Figure 5. Failure and reporting rates broken down by industry
We also observed differences in failure and reporting rates by template type:
Reporting Rate Average
Failure Rate Average
Resilience Ratio Average
Users are succeeding at reporting attachment-style templates the most often; however, these phishing simulations also have the highest failure rate, according to our analysis. While users may find attachments tempting because of the data in them (Covid exposure data, Employee bonus numbers, etc.) in simulations, a certain segment of users may be more cautious and therefore reporting these types of attachment threats.

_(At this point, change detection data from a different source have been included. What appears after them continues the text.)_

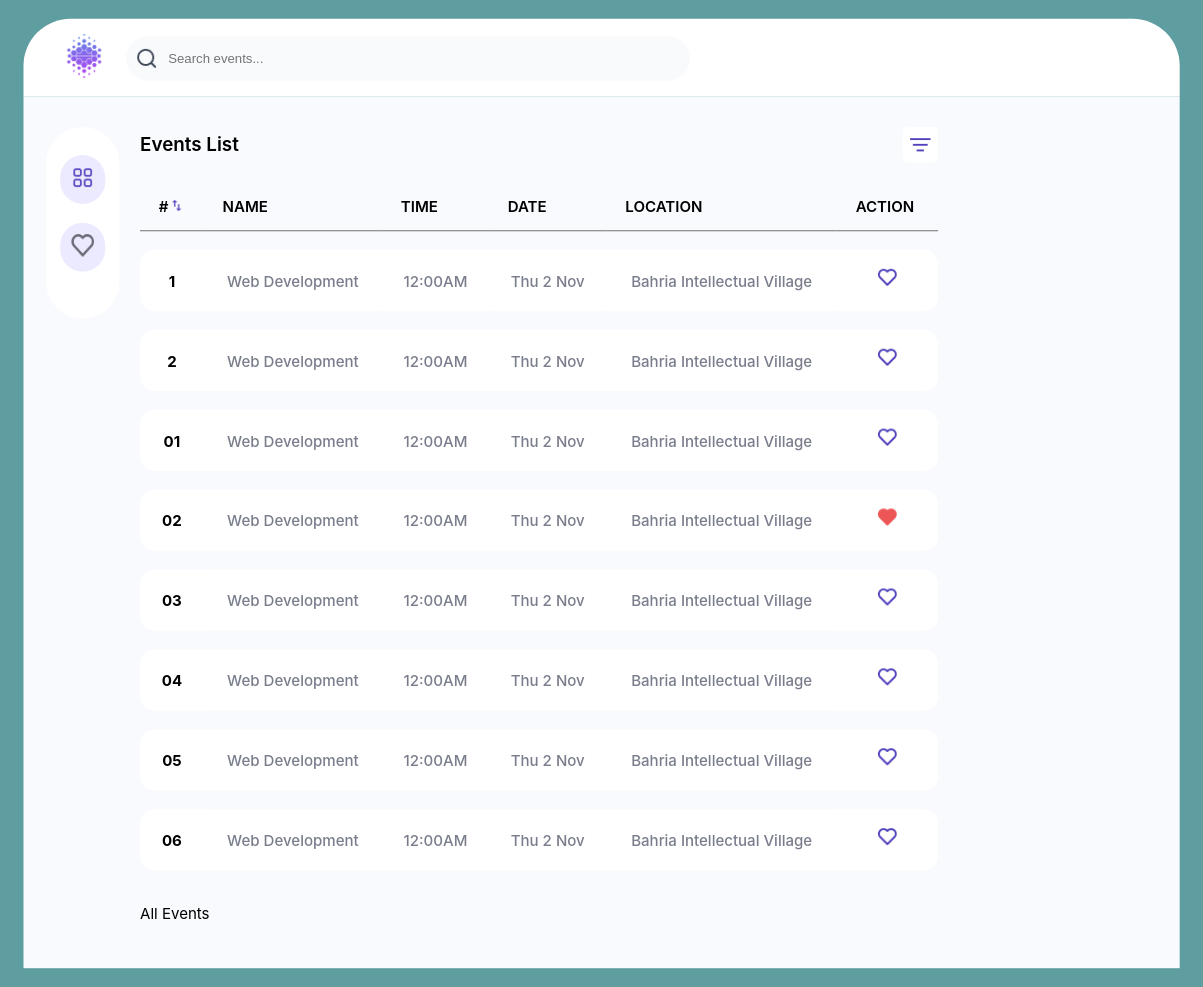
Repository: ahmadunitedsol710/react-dashboard
Page: /
An editor plug-in stored every save of this project. The page is shown before and after a run of saves, followed by the edit.
The browser window is 1280 px wide. The pictures show the whole page, at 94% of full size.
The project was rebuilt for these pictures with package versions that can differ from the ones it lists, and the page was loaded fresh each time.

Above is the page before, as saved 2024-07-30 11:29:31.

### src/App.js
// import {BrowserRouter as Router, Routes, Route} from 'react-router-dom';
import Header from './Components/Header/index';
import Events from './Components/Body/events'
import './App.css';

function App() {
  return (
    <div className="App container">
    {/* <Router>
      <Routes>
          <Route path="/" exact element={<Header/>}/>
      </Routes>
    </Router> */}
    <Header/>
    <Events/>
    </div>
  );
}

export default App;

### src/Components/Header/index.js
import '../../App.css';
import logo from '../../Images/logo.png'

const Index = () => {

    return (
        <>
            <div className="header">
                <div className="logo">
                    <img src={logo} alt="logo" />
                </div>
                <div className="search_box">
                    <input type="search"  name="search" placeholder='Search events...' className='srch'/>
                </div>
            </div>
        </>
    )
}

export default Index;

### src/Components/Body/events.js
import '../../App.css';
import Sidebar from './sidebar';
import List from './eventlist';

const Index = () => {

    return (
        <>
            <div className="events">
             <Sidebar/>
             <List/>
            </div>
        </>
    )
}

export default Index;

### src/App.css
body {
  background-color: cadetblue;
}

.container {
  max-width: 1440px;
  margin: 20px auto;
  padding: 0 25px;
  box-sizing: border-box;
}

.App-logo {
  height: 40vmin;
  pointer-events: none;
}

@media (prefers-reduced-motion: no-preference) {
  .App-logo {
    animation: App-logo-spin infinite 20s linear;
  }
}

.App-header {
  background-color: #282c34;
  min-height: 100vh;
  display: flex;
  flex-direction: column;
  align-items: center;
  justify-content: center;
  font-size: calc(10px + 2vmin);
  color: white;
}

.App-link {
  color: #61dafb;
}

@keyframes App-logo-spin {
  from {
    transform: rotate(0deg);
  }
  to {
    transform: rotate(360deg);
  }
}


/* Header */
.header { display: flex; justify-content: center; align-items: center; gap: 20px; background-color: #ffffff; padding: 15px 40px; border-radius: 50px 50px 0 0; }

.header .search_box { position: relative; width: 100%; }

.header .search_box .srch { background-image: url(./Images/Search.png); background-repeat: no-repeat; background-color: #F9FAFC; background-position: 10px center; border: none; padding: 13px 45px; width: 600px; border-radius: 50px; font-size: 14px; font-weight: 400; color: #3D4756; line-height: 22px; }


/* Events */
.events {
  background-color: #f9fafe;
  padding: 32px 24px;
  box-sizing: border-box;
  display: flex;
  gap: 22px;
  align-items: flex-start;
}

/* Sidebar */
.sidebar {
  display: flex;
  flex-direction: column;
  background-color: #ffffff;
  width: max-content;
  padding: 30px 15px;
  box-sizing: border-box;
  border-radius: 40px;
}

.image {
  background-color: #ECEAFF;
  margin-bottom: 20px;
  border-radius: 25px;
}

.sidebar_img {
  width: 24px;
  height: 24px;
  padding: 12px;
}

/* Event list */
.main {
  display: flex;
  justify-content: space-between;
  align-items: center;
}

.main .heading {
  font-size: 20px;
  font-weight: 600;
  line-height: 30px;
  margin: 0;
}

.main .filter {
  background-color: #ffffff;
  padding: 5px;
  border-radius: 5px;
  box-sizing: border-box;
}

table {
  border-collapse: separate;
  border-spacing: 0 20px;
  width: 849px;
}

th {
  text-align: left;
  font-size: 16px;
  font-weight: 600;
  line-height: 22px;
  padding: 15px 20px;
  box-sizing: border-box;
  border-bottom: 1px solid #6a6a6a;
}

.index {
  font-size: 16px;
  font-weight: bolder;
  line-height: 24px;
}

.body_row td {
  background-color: #ffffff;
  padding: 20px;
  text-align: center;
}

.body_row td:first-child {
  border-radius: 15px 0 0 15px;
}

.body_row td:last-child {
  border-radius: 0 15px 15px 0;
}

.body_row .details {
  font-size: 16px;
  font-weight: 500;
  line-height: 24px;
  color: #797d8c;
}

### src/Components/Body/sidebar.js
import '../../App.css';
import grid from '../../Images/grid.png';
import favourite from '../../Images/fav.png'

const sidebar = () => {

    return (
        <>
            <div className="sidebar">
                <div className="image">
                    <img src={grid} alt="grid" className='sidebar_img'/>
                </div>
                <div className="image">
                    <img src={favourite} alt="favourite" className='sidebar_img'/>
                </div>
            </div>
        </>
    )
}

export default sidebar;

### src/Components/Body/eventlist.js
import '../../App.css';
import swap from '../../Images/swap.png';
import emptyfav from '../../Images/empty_fav.png'
import fillfav from '../../Images/fill_fav.png'
import filter from '../../Images/filter.png'

const Eventlist = () => {
       const tabledata = [


    {id:1,name:"web",time:'12;am',date:"12marg",location:"happy"},
    {id:2,name:"web",time:'12;am',date:"12marg",location:"sad"}
       ]
    return (
        <>
            <div className="event_details">
                <div className="evenlist">
                    <div className="main">
                        <h2 className='heading'>Events List</h2>
                        <img src={filter} alt="filter" className='filter' />
                    </div>
                    <table className="table">
                        <thead className='table_head'>
                            <tr>
                                <th># <img src={swap} alt="swap" /> </th>
                                <th>NAME</th>
                                <th>TIME</th>
                                <th>DATE</th>
                                <th>LOCATION</th>
                                <th>ACTION</th>
                            </tr>
                        </thead>
                        <tbody>
                            {tabledata.map((data)=>(
                                <tr className='body_row'>
                                <td className='index' data-label="index">{data.id}</td>
                                <td className='details' data-label="name">Web Development</td>
                                <td className='details' data-label="time">12:00AM</td>
                                <td className='details' data-label="date">Thu 2 Nov</td>
                                <td className='details' data-label="location">Bahria Intellectual Village</td>
                                <td className='details' data-label="location"> <img src={emptyfav} alt="emptyfav" /> </td>
                            </tr>
                            ))}
                            <tr className='body_row'>
                                <td className='index' data-label="index">01</td>
                                <td className='details' data-label="name">Web Development</td>
                                <td className='details' data-label="time">12:00AM</td>
                                <td className='details' data-label="date">Thu 2 Nov</td>
                                <td className='details' data-label="location">Bahria Intellectual Village</td>
                                <td className='details' data-label="location"> <img src={emptyfav} alt="emptyfav" /> </td>
                            </tr>

                            <tr className='body_row'>
                                <td className='index' data-label="index">02</td>
                                <td className='details' data-label="name">Web Development</td>
                                <td className='details' data-label="time">12:00AM</td>
                                <td className='details' data-label="date">Thu 2 Nov</td>
                                <td className='details' data-label="location">Bahria Intellectual Village</td>
                                <td className='details' data-label="location"> <img src={fillfav} alt="fillfav" /> </td>
                            </tr>

                            <tr className='body_row'>
                                <td className='index' data-label="index">03</td>
                                <td className='details' data-label="name">Web Development</td>
                                <td className='details' data-label="time">12:00AM</td>
                                <td className='details' data-label="date">Thu 2 Nov</td>
                                <td className='details' data-label="location">Bahria Intellectual Village</td>
                                <td className='details' data-label="location"> <img src={emptyfav} alt="emptyfav" /> </td>
                            </tr>

                            <tr className='body_row'>
                                <td className='index' data-label="index">04</td>
                                <td className='details' data-label="name">Web Development</td>
                                <td className='details' data-label="time">12:00AM</td>
                                <td className='details' data-label="date">Thu 2 Nov</td>
                                <td className='details' data-label="location">Bahria Intellectual Village</td>
                                <td className='details' data-label="location"> <img src={emptyfav} alt="emptyfav" /> </td>
                            </tr>

                            <tr className='body_row'>
                                <td className='index' data-label="index">05</td>
                                <td className='details' data-label="name">Web Development</td>
                                <td className='details' data-label="time">12:00AM</td>
                                <td className='details' data-label="date">Thu 2 Nov</td>
                                <td className='details' data-label="location">Bahria Intellectual Village</td>
                                <td className='details' data-label="location"> <img src={emptyfav} alt="emptyfav" /> </td>
                            </tr>

                            <tr className='body_row'>
                                <td className='index' data-label="index">06</td>
                                <td className='details' data-label="name">Web Development</td>
                                <td className='details' data-label="time">12:00AM</td>
                                <td className='details' data-label="date">Thu 2 Nov</td>
                                <td className='details' data-label="location">Bahria Intellectual Village</td>
                                <td className='details' data-label="location"> <img src={emptyfav} alt="emptyfav" /> </td>
                            </tr>
                        </tbody>
                    </table>
                </div>

                <div className="cards">
                    <div className="all_events">
                        <p className='title'>All Events</p>

                    </div>
                    <div className="this_month"></div>
                    <div className="fav_events"></div>
                </div>
            </div>
        </>
    )
}

export default Eventlist;

Loaded but not shown: public/index.html (common file); src/index.js (common file); src/index.css (common file); src/reportWebVitals.js (common file)

After the next 4 saves:
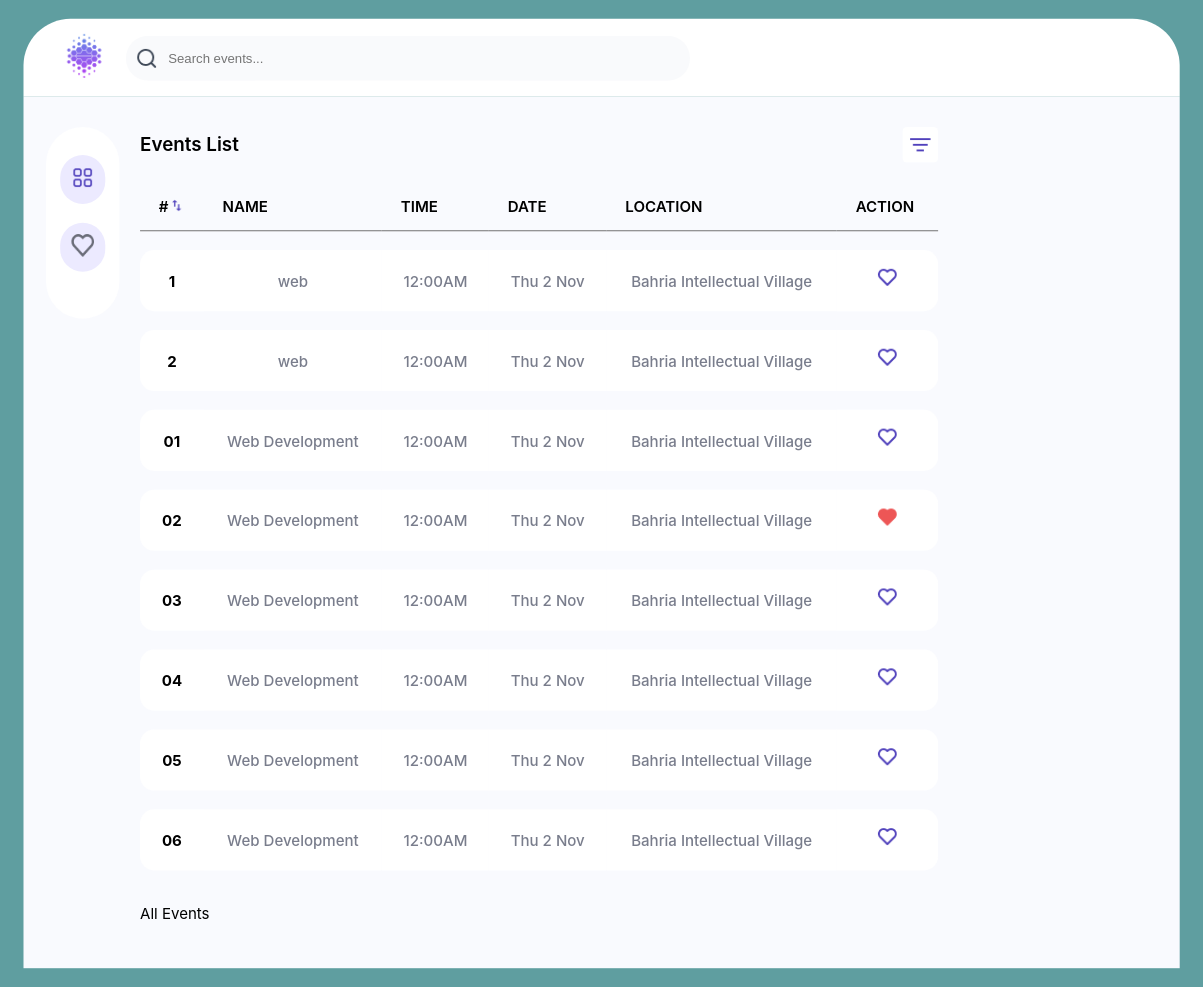
The 4 saves are shown as one change because they came seconds apart.
The last was saved 12 s later.
--- a/src/Components/Body/eventlist.js
+++ b/src/Components/Body/eventlist.js
@@ -34,7 +34,7 @@ const Eventlist = () => {
                             {tabledata.map((data)=>(
                                 <tr className='body_row'>
                                 <td className='index' data-label="index">{data.id}</td>
-                                <td className='details' data-label="name">Web Development</td>
+                                <td className='details' data-label="name">{data.name}</td>
                                 <td className='details' data-label="time">12:00AM</td>
                                 <td className='details' data-label="date">Thu 2 Nov</td>
                                 <td className='details' data-label="location">Bahria Intellectual Village</td>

We also found that the resilience ratio for data entry/credential phishing simulations was much higher than the other two template types. (It’s worth noting that there’s an additional step with data entry/credential templates: To fail the phishing simulation test, users must click on the link and submit their credentials.)
Reporting rate distribution
Reporting rate performance depends on your organisation’s security awareness maturity and how long users have been using an email reporting add-in or button. So, don’t be discouraged if after only a few months of your employees using the tool, your organisation is not yet in the high-performing range. It takes time and effort to change user behaviour and drive a security-aware organisational culture.
Figure 6. Y axis: Number of customers, X axis: Phishing reporting rate. This graph show the majority of customers fall into a low range of reporting rates, because reporting add-ins have low awareness and usage with the user population. Organisations can change this, however.
Many organisations fall into a very low range of reporting rates, which is normal.
Average reporting rate of simulations by percentile:
Percentage of users reporting simulations
With low reporting rates, we’ve often found that:
- Organisations are just implementing their email reporting add-ins
- Users may have multiple options to report messages (like an abuse mailbox address)
- User education does not include instructions for how to use an email reporting add-in
- Users instinctively delete or ignore messages they aren’t expecting
A little education can go a long way toward helping your organisation raise the reporting rate. Including messaging in security awareness communications, providing instructions during security training on how to use the add-in, and providing users feedback when they submit simulated phishing messages can improve your reporting rate—and get you closer to being a top performer.
Understand how you benchmark against your peers
In the new, advanced CISO Dashboard from Proofpoint, you can see how your organisation ranks (by percentile) for phishing simulation reporting. You’ll get context for how you benchmark against industry and other Proofpoint peers in real time, along with other critical security awareness metrics you can easily share with your chief information security officer (CISO) and other stakeholders.
Figure 7. Phishing reporting scores and summaries
Let’s get real: What else are users reporting?
It’s a win for your organisation whenever a user reports a phishing simulation. That’s the goal of the exercise, after all. But what happens when your users face real phishing messages?
In our next blog post, we’ll examine how effective users are at reporting real malicious messages and helping their organisation to improve its security posture.